This author's articles
3 September 2008
Of all aspects of international migration, remittances are the least controversial. Labour-receiving countries welcome and encourage them, since they signal a continuing attachment of the migrant worker to the country of origin, and possibly a disposition to eventually return home. Moreover, remittances tend be perceived as a substitute for aid.

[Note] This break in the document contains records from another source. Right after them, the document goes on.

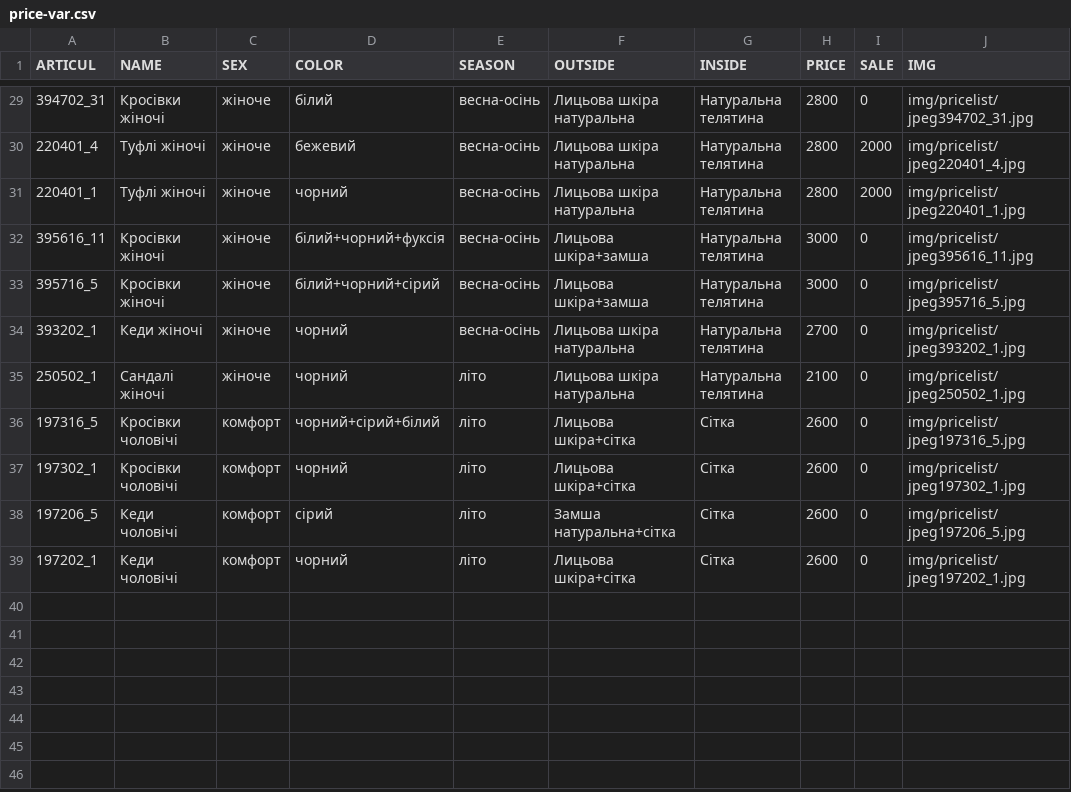
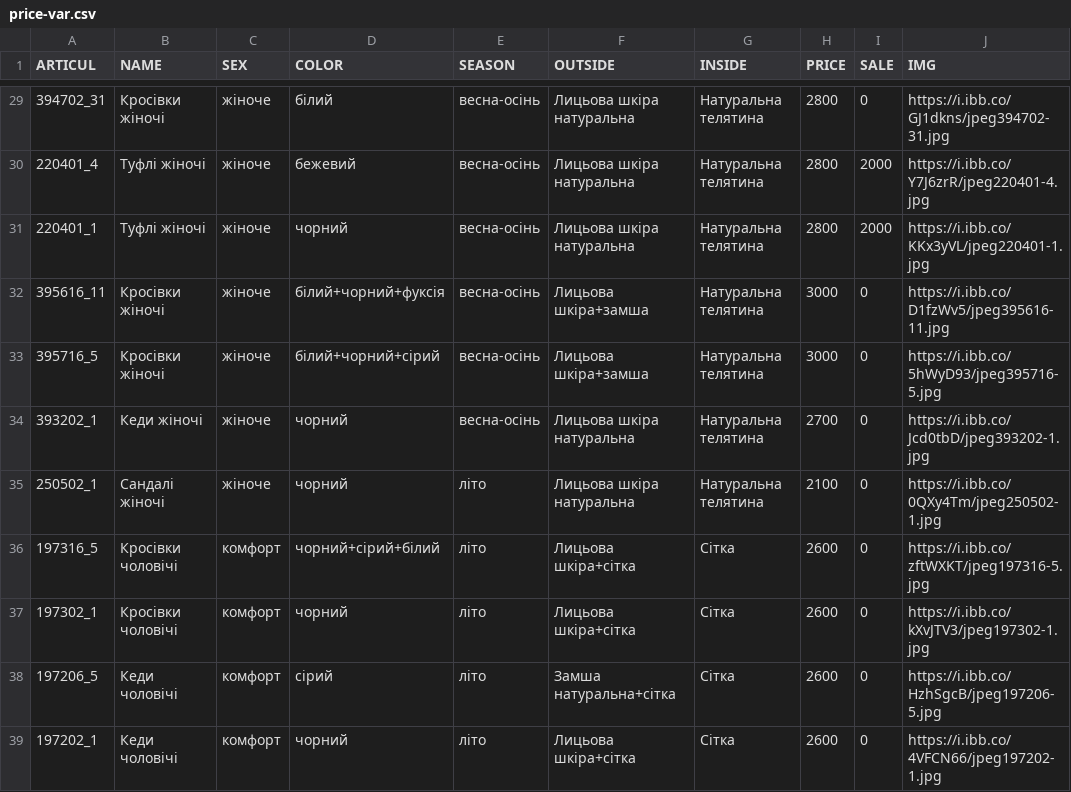
Before and after one commit to JustikKhAI/faber-component, a CSV file: price-var.csv, drawn as a sheet; only a part is shown, gaps mark what is left out; the diff covers the shown part only.

Commit message:
pricelist changed

```diff
--- a/price-var.csv
+++ b/price-var.csv
@@ -29,11 +29,11 @@ ARTICUL,NAME,SEX,COLOR,SEASON,OUTSIDE,INSIDE,PRICE,SALE,IMG
-394702_31,Кросівки жіночі,жіноче,білий,весна-осінь,Лицьова шкіра натуральна,Натуральна телятина,2800,0,img/pricelist/jpeg394702_31.jpg
-220401_4,Туфлі жіночі,жіноче,бежевий,весна-осінь,Лицьова шкіра натуральна,Натуральна телятина,2800,2000,img/pricelist/jpeg220401_4.jpg
-220401_1,Туфлі жіночі,жіноче,чорний,весна-осінь,Лицьова шкіра натуральна,Натуральна телятина,2800,2000,img/pricelist/jpeg220401_1.jpg
-395616_11,Кросівки жіночі,жіноче,білий+чорний+фуксія,весна-осінь,Лицьова шкіра+замша,Натуральна телятина,3000,0,img/pricelist/jpeg395616_11.jpg
-395716_5,Кросівки жіночі,жіноче,білий+чорний+сірий,весна-осінь,Лицьова шкіра+замша,Натуральна телятина,3000,0,img/pricelist/jpeg395716_5.jpg
-393202_1,Кеди жіночі,жіноче,чорний,весна-осінь,Лицьова шкіра натуральна,Натуральна телятина,2700,0,img/pricelist/jpeg393202_1.jpg
-250502_1,Сандалі жіночі,жіноче,чорний,літо,Лицьова шкіра натуральна,Натуральна телятина,2100,0,img/pricelist/jpeg250502_1.jpg
-197316_5,Кросівки чоловічі,комфорт,чорний+сірий+білий,літо,Лицьова шкіра+сітка,Сітка,2600,0,img/pricelist/jpeg197316_5.jpg
-197302_1,Кросівки чоловічі,комфорт,чорний,літо,Лицьова шкіра+сітка,Сітка,2600,0,img/pricelist/jpeg197302_1.jpg
-197206_5,Кеди чоловічі,комфорт,сірий,літо,Замша натуральна+сітка,Сітка,2600,0,img/pricelist/jpeg197206_5.jpg
-197202_1,Кеди чоловічі,комфорт,чорний,літо,Лицьова шкіра+сітка,Сітка,2600,0,img/pricelist/jpeg197202_1.jpg
+394702_31,Кросівки жіночі,жіноче,білий,весна-осінь,Лицьова шкіра натуральна,Натуральна телятина,2800,0,https://i.ibb.co/GJ1dkns/jpeg394702-31.jpg
+220401_4,Туфлі жіночі,жіноче,бежевий,весна-осінь,Лицьова шкіра натуральна,Натуральна телятина,2800,2000,https://i.ibb.co/Y7J6zrR/jpeg220401-4.jpg
+220401_1,Туфлі жіночі,жіноче,чорний,весна-осінь,Лицьова шкіра натуральна,Натуральна телятина,2800,2000,https://i.ibb.co/KKx3yVL/jpeg220401-1.jpg
+395616_11,Кросівки жіночі,жіноче,білий+чорний+фуксія,весна-осінь,Лицьова шкіра+замша,Натуральна телятина,3000,0,https://i.ibb.co/D1fzWv5/jpeg395616-11.jpg
+395716_5,Кросівки жіночі,жіноче,білий+чорний+сірий,весна-осінь,Лицьова шкіра+замша,Натуральна телятина,3000,0,https://i.ibb.co/5hWyD93/jpeg395716-5.jpg
+393202_1,Кеди жіночі,жіноче,чорний,весна-осінь,Лицьова шкіра натуральна,Натуральна телятина,2700,0,https://i.ibb.co/Jcd0tbD/jpeg393202-1.jpg
+250502_1,Сандалі жіночі,жіноче,чорний,літо,Лицьова шкіра натуральна,Натуральна телятина,2100,0,https://i.ibb.co/0QXy4Tm/jpeg250502-1.jpg
+197316_5,Кросівки чоловічі,комфорт,чорний+сірий+білий,літо,Лицьова шкіра+сітка,Сітка,2600,0,https://i.ibb.co/zftWXKT/jpeg197316-5.jpg
+197302_1,Кросівки чоловічі,комфорт,чорний,літо,Лицьова шкіра+сітка,Сітка,2600,0,https://i.ibb.co/kXvJTV3/jpeg197302-1.jpg
+197206_5,Кеди чоловічі,комфорт,сірий,літо,Замша натуральна+сітка,Сітка,2600,0,https://i.ibb.co/HzhSgcB/jpeg197206-5.jpg
+197202_1,Кеди чоловічі,комфорт,чорний,літо,Лицьова шкіра+сітка,Сітка,2600,0,https://i.ibb.co/4VFCN66/jpeg197202-1.jpg
```
Also changed, not shown: 27 edited cells elsewhere in this file.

In this logic any increase in volume reduces the pressure to increase ODA. Labour-sending countries for their part welcome remittances as an important source of foreign exchange.